Reading
3) Earn a passing score (8 out of 10 or higher) on an Accelerated Reader reading quiz either 1) on a level 4.5 book
(roughly 4th grade, 5 months) or higher or 2) on a book that is two tenths of a level higher than where you started at the outset of the project: Our school uses the Accelerated Reader computer program that provides comprehension quizzes that the kids take after finishing a silent reading book.  The quizzes ensure that the students are reading books that are appropriately challenging.  That way, nobody sits for two weeks with a book that’s way too difficult and ends up getting 2 out of 10 on the quiz.  The program includes many additional measures and features, but I focus only on the book level.  The kids progress at their own pace.  At the beginning of the year, I keep a close eye on the levels of the books the kids read, but as the year progresses and as the kids demonstrate greater reading proficiency, I give them greater freedom in choosing their books.  This part of the Certification Project is also differentiated so that students who may not be able to reach level 4.5 by the end of the year can still satisfy this requirement.

4) Write a Literary Essay that earns a score of “3” or “4” on our 4-point Literary Essay Rubric during our Author Study Unit: Each Spring, as the culmination of our Author Study Unit in Reading Workshop, students write essays presenting a theory about how their group’s chosen author writes.  In those essays students must create a theory, support that theory with evidence from their books, and elaborate on that evidence to show how it supports the theory.  Students whose initial essays fall short of a score of “3” go back and work on their essays before re-submitting them.

Writing
5) Spell correctly the first 220 words on our high frequency list: We focus on these words throughout the year, and during the Certification Project, I select 30 or so of the most difficult ones and give the class a quiz.  Students who miss words on this quiz practice the words they spelled incorrectly and take a follow-up quiz.

6) On your “Edge-of-your-Seat” Fiction Story in Writing Workshop, earn a score of 3 or 4 in all of the writing traits we include on the class rubrics: Our class incorporates the well-known six traits approach into our Writing Workshop so that students can learn the characteristics of quality writing.  Students whose initial stories fall short of a score of “3” go back and work on their essays before re-submitting them.

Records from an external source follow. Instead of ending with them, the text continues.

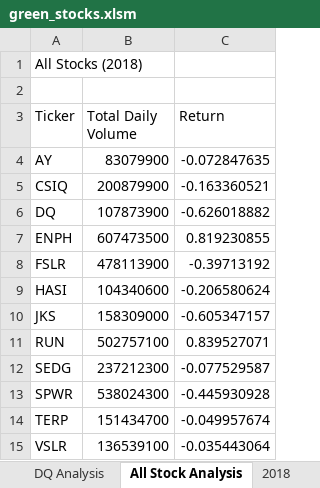
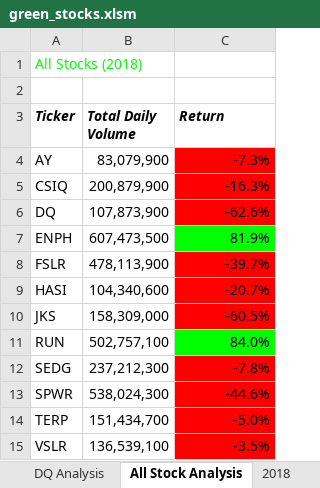
Before and after one commit to srushin/stock-analysis, an Excel workbook: green_stocks.xlsm, sheet All Stock Analysis, drawn as a sheet; values as stored, in another font and other column widths than the file's, no borders; the diff names each change by its address in the sheet, - before the commit and + after, or states it on an @@ line.

Commit message:
ElseIf color coding statements

```diff
--- a/green_stocks.xlsm (sheet All Stock Analysis)
+++ b/green_stocks.xlsm (sheet All Stock Analysis)
-A1 text colour: black
+A1 text colour: #00FF00
@@ A3:C3 bold: off → on, italic: off → on @@
-B4 (Total Daily Volume): 83079900
+B4 (Total Daily Volume): 83,079,900
-C4 (Return): -0.072847635
+C4 (Return): -7.3%
-C4:C6 fill: none
+C4:C6 fill: #FF0000
-B5 (Total Daily Volume): 200879900
+B5 (Total Daily Volume): 200,879,900
-C5 (Return): -0.163360521
+C5 (Return): -16.3%
-B6 (Total Daily Volume): 107873900
+B6 (Total Daily Volume): 107,873,900
-C6 (Return): -0.626018882
+C6 (Return): -62.6%
-B7 (Total Daily Volume): 607473500
+B7 (Total Daily Volume): 607,473,500
-C7 (Return): 0.819230855
+C7 (Return): 81.9%
-C7 fill: none
+C7 fill: #00FF00
-B8 (Total Daily Volume): 478113900
+B8 (Total Daily Volume): 478,113,900
-C8 (Return): -0.39713192
+C8 (Return): -39.7%
-C8:C10 fill: none
+C8:C10 fill: #FF0000
-B9 (Total Daily Volume): 104340600
+B9 (Total Daily Volume): 104,340,600
-C9 (Return): -0.206580624
+C9 (Return): -20.7%
-B10 (Total Daily Volume): 158309000
+B10 (Total Daily Volume): 158,309,000
-C10 (Return): -0.605347157
+C10 (Return): -60.5%
-B11 (Total Daily Volume): 502757100
+B11 (Total Daily Volume): 502,757,100
-C11 (Return): 0.839527071
+C11 (Return): 84.0%
-C11 fill: none
+C11 fill: #00FF00
-B12 (Total Daily Volume): 237212300
+B12 (Total Daily Volume): 237,212,300
-C12 (Return): -0.077529587
+C12 (Return): -7.8%
-C12:C15 fill: none
+C12:C15 fill: #FF0000
-B13 (Total Daily Volume): 538024300
+B13 (Total Daily Volume): 538,024,300
-C13 (Return): -0.445930928
+C13 (Return): -44.6%
-B14 (Total Daily Volume): 151434700
+B14 (Total Daily Volume): 151,434,700
-C14 (Return): -0.049957674
+C14 (Return): -5.0%
-B15 (Total Daily Volume): 136539100
+B15 (Total Daily Volume): 136,539,100
-C15 (Return): -0.035443064
+C15 (Return): -3.5%
```
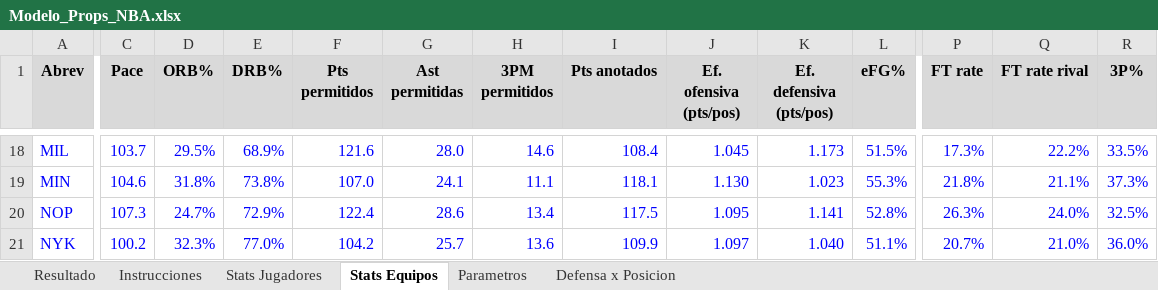
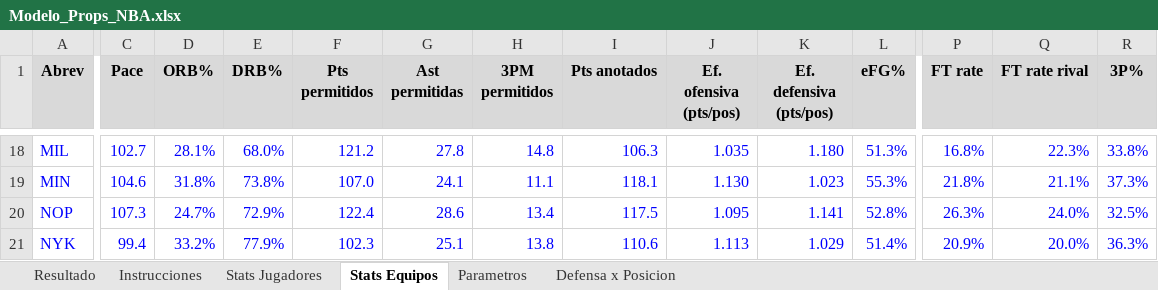
Before and after one commit to emorales24c-wq/budget-, an Excel workbook: nba/Modelo_Props_NBA.xlsx, sheet Stats Equipos, drawn as a sheet; only a part is shown, gaps mark what is left out; values as stored, in another font and other column widths than the file's, no borders; the diff covers the shown part only; the diff names each change by its address in the sheet, - before the commit and + after, or states it on an @@ line.

```diff
--- a/nba/Modelo_Props_NBA.xlsx (sheet Stats Equipos)
+++ b/nba/Modelo_Props_NBA.xlsx (sheet Stats Equipos)
-C18 (Pace): 103.7
+C18 (Pace): 102.7
-D18 (ORB%): 29.5%
+D18 (ORB%): 28.1%
-E18 (DRB%): 68.9%
+E18 (DRB%): 68.0%
-F18 (Pts permitidos): 121.6
+F18 (Pts permitidos): 121.2
-G18 (Ast permitidas): 28.0
+G18 (Ast permitidas): 27.8
-H18 (3PM permitidos): 14.6
+H18 (3PM permitidos): 14.8
-I18 (Pts anotados): 108.4
+I18 (Pts anotados): 106.3
-J18 (Ef. ofensiva (pts/pos)): 1.045
+J18 (Ef. ofensiva (pts/pos)): 1.035
-K18 (Ef. defensiva (pts/pos)): 1.173
+K18 (Ef. defensiva (pts/pos)): 1.180
-L18 (eFG%): 51.5%
+L18 (eFG%): 51.3%
-P18 (FT rate): 17.3%
+P18 (FT rate): 16.8%
-Q18 (FT rate rival): 22.2%
+Q18 (FT rate rival): 22.3%
-R18 (3P%): 33.5%
+R18 (3P%): 33.8%
-C21 (Pace): 100.2
+C21 (Pace): 99.4
-D21 (ORB%): 32.3%
+D21 (ORB%): 33.2%
-E21 (DRB%): 77.0%
+E21 (DRB%): 77.9%
-F21 (Pts permitidos): 104.2
+F21 (Pts permitidos): 102.3
-G21 (Ast permitidas): 25.7
+G21 (Ast permitidas): 25.1
-H21 (3PM permitidos): 13.6
+H21 (3PM permitidos): 13.8
-I21 (Pts anotados): 109.9
+I21 (Pts anotados): 110.6
-J21 (Ef. ofensiva (pts/pos)): 1.097
+J21 (Ef. ofensiva (pts/pos)): 1.113
-K21 (Ef. defensiva (pts/pos)): 1.040
+K21 (Ef. defensiva (pts/pos)): 1.029
-L21 (eFG%): 51.1%
+L21 (eFG%): 51.4%
-P21 (FT rate): 20.7%
+P21 (FT rate): 20.9%
-Q21 (FT rate rival): 21.0%
+Q21 (FT rate rival): 20.0%
-R21 (3P%): 36.0%
+R21 (3P%): 36.3%
```
Also changed, not shown: 207 edited cells elsewhere in this sheet, sheet Stats Jugadores, sheet Defensa x Posicion, sheet Resultado, 10 other files.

Though this list may initially appear daunting (I know it did to me as I was typing it), these requirements grow naturally out of our daily work.  As a result, there’s not that much extra work for most of the students or for me during the final months of the year.  The part that requires the most time for a majority of the students is the re-work on their fiction stories.  Other than that, students might need to put in a little more time reading, studying their math facts, and practicing their spelling words.  If the students are only completing 1 or 2 parts of the project, it’s most likely due to the fact they hadn’t been doing these things consistently throughout the year, and this extra practice is simply making up for lost time.
 

New Teaching Tips appear every Sunday of the school year.